Every entry below needs to be repeated exactly as written.

(Beginning of THE DATA)

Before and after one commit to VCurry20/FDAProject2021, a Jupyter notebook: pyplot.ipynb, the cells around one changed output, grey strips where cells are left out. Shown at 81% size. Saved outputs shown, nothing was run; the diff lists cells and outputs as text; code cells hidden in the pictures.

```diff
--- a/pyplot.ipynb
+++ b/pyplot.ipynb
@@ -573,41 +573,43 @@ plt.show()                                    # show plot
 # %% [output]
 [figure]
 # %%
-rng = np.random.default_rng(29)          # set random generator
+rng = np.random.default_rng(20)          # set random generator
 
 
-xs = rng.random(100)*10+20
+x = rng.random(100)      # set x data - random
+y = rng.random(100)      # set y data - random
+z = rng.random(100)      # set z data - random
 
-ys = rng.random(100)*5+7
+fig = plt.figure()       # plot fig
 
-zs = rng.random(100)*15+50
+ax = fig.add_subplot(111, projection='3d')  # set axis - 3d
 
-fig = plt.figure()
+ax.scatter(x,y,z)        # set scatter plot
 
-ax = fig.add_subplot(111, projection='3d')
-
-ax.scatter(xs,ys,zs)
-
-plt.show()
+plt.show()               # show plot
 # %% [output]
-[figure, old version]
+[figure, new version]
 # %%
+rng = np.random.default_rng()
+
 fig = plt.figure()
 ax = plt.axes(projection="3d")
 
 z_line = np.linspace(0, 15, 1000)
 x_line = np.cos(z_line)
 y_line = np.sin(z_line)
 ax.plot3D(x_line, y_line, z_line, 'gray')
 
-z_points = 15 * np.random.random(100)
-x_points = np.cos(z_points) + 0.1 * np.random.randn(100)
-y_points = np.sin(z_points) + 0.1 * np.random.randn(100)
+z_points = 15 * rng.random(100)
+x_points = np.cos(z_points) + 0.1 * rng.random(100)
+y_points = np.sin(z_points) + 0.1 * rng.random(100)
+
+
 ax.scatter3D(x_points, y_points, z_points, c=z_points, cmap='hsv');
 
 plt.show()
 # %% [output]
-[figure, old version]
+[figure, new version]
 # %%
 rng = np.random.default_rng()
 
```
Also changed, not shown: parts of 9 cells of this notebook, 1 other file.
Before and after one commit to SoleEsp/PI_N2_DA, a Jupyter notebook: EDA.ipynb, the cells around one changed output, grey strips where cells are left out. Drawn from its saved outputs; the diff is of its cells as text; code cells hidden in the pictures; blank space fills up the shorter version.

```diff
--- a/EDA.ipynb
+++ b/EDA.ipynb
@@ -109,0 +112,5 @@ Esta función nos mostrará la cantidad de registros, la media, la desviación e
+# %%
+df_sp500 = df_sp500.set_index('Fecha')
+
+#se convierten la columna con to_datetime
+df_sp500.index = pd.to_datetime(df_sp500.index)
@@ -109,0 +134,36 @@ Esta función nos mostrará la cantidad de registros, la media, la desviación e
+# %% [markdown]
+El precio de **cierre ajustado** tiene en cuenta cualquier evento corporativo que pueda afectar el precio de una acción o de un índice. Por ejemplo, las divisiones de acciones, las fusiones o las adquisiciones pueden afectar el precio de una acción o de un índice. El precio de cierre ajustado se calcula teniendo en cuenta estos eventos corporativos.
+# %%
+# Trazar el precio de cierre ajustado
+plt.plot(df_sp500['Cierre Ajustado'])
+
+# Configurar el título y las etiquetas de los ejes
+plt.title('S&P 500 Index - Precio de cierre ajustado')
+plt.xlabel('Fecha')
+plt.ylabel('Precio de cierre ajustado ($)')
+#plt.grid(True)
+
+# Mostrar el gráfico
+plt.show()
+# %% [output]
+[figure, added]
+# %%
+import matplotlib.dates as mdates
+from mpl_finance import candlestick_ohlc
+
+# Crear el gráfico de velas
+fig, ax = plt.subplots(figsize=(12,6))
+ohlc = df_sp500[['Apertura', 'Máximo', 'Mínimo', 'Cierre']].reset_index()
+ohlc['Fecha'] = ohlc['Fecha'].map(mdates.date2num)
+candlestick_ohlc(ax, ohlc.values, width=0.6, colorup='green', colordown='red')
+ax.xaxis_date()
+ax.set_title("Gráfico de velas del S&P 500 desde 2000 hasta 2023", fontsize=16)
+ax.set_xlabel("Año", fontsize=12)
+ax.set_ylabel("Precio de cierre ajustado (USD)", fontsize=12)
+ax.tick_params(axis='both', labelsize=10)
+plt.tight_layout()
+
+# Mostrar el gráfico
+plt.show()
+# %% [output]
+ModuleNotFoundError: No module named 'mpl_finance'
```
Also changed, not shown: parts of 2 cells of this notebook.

(End of THE DATA)

> THE COMPLETED TASK
Before and after one commit to VCurry20/FDAProject2021, a Jupyter notebook: pyplot.ipynb, the cells around one changed output, grey strips where cells are left out. Shown at 81% size. Saved outputs shown, nothing was run; the diff lists cells and outputs as text; code cells hidden in the pictures.

```diff
--- a/pyplot.ipynb
+++ b/pyplot.ipynb
@@ -573,41 +573,43 @@ plt.show()                                    # show plot
 # %% [output]
 [figure]
 # %%
-rng = np.random.default_rng(29)          # set random generator
+rng = np.random.default_rng(20)          # set random generator
 
 
-xs = rng.random(100)*10+20
+x = rng.random(100)      # set x data - random
+y = rng.random(100)      # set y data - random
+z = rng.random(100)      # set z data - random
 
-ys = rng.random(100)*5+7
+fig = plt.figure()       # plot fig
 
-zs = rng.random(100)*15+50
+ax = fig.add_subplot(111, projection='3d')  # set axis - 3d
 
-fig = plt.figure()
+ax.scatter(x,y,z)        # set scatter plot
 
-ax = fig.add_subplot(111, projection='3d')
-
-ax.scatter(xs,ys,zs)
-
-plt.show()
+plt.show()               # show plot
 # %% [output]
-[figure, old version]
+[figure, new version]
 # %%
+rng = np.random.default_rng()
+
 fig = plt.figure()
 ax = plt.axes(projection="3d")
 
 z_line = np.linspace(0, 15, 1000)
 x_line = np.cos(z_line)
 y_line = np.sin(z_line)
 ax.plot3D(x_line, y_line, z_line, 'gray')
 
-z_points = 15 * np.random.random(100)
-x_points = np.cos(z_points) + 0.1 * np.random.randn(100)
-y_points = np.sin(z_points) + 0.1 * np.random.randn(100)
+z_points = 15 * rng.random(100)
+x_points = np.cos(z_points) + 0.1 * rng.random(100)
+y_points = np.sin(z_points) + 0.1 * rng.random(100)
+
+
 ax.scatter3D(x_points, y_points, z_points, c=z_points, cmap='hsv');
 
 plt.show()
 # %% [output]
-[figure, old version]
+[figure, new version]
 # %%
 rng = np.random.default_rng()
 
```
Also changed, not shown: parts of 9 cells of this notebook, 1 other file.
Before and after one commit to SoleEsp/PI_N2_DA, a Jupyter notebook: EDA.ipynb, the cells around one changed output, grey strips where cells are left out. Drawn from its saved outputs; the diff is of its cells as text; code cells hidden in the pictures; blank space fills up the shorter version.

```diff
--- a/EDA.ipynb
+++ b/EDA.ipynb
@@ -109,0 +112,5 @@ Esta función nos mostrará la cantidad de registros, la media, la desviación e
+# %%
+df_sp500 = df_sp500.set_index('Fecha')
+
+#se convierten la columna con to_datetime
+df_sp500.index = pd.to_datetime(df_sp500.index)
@@ -109,0 +134,36 @@ Esta función nos mostrará la cantidad de registros, la media, la desviación e
+# %% [markdown]
+El precio de **cierre ajustado** tiene en cuenta cualquier evento corporativo que pueda afectar el precio de una acción o de un índice. Por ejemplo, las divisiones de acciones, las fusiones o las adquisiciones pueden afectar el precio de una acción o de un índice. El precio de cierre ajustado se calcula teniendo en cuenta estos eventos corporativos.
+# %%
+# Trazar el precio de cierre ajustado
+plt.plot(df_sp500['Cierre Ajustado'])
+
+# Configurar el título y las etiquetas de los ejes
+plt.title('S&P 500 Index - Precio de cierre ajustado')
+plt.xlabel('Fecha')
+plt.ylabel('Precio de cierre ajustado ($)')
+#plt.grid(True)
+
+# Mostrar el gráfico
+plt.show()
+# %% [output]
+[figure, added]
+# %%
+import matplotlib.dates as mdates
+from mpl_finance import candlestick_ohlc
+
+# Crear el gráfico de velas
+fig, ax = plt.subplots(figsize=(12,6))
+ohlc = df_sp500[['Apertura', 'Máximo', 'Mínimo', 'Cierre']].reset_index()
+ohlc['Fecha'] = ohlc['Fecha'].map(mdates.date2num)
+candlestick_ohlc(ax, ohlc.values, width=0.6, colorup='green', colordown='red')
+ax.xaxis_date()
+ax.set_title("Gráfico de velas del S&P 500 desde 2000 hasta 2023", fontsize=16)
+ax.set_xlabel("Año", fontsize=12)
+ax.set_ylabel("Precio de cierre ajustado (USD)", fontsize=12)
+ax.tick_params(axis='both', labelsize=10)
+plt.tight_layout()
+
+# Mostrar el gráfico
+plt.show()
+# %% [output]
+ModuleNotFoundError: No module named 'mpl_finance'
```
Also changed, not shown: parts of 2 cells of this notebook.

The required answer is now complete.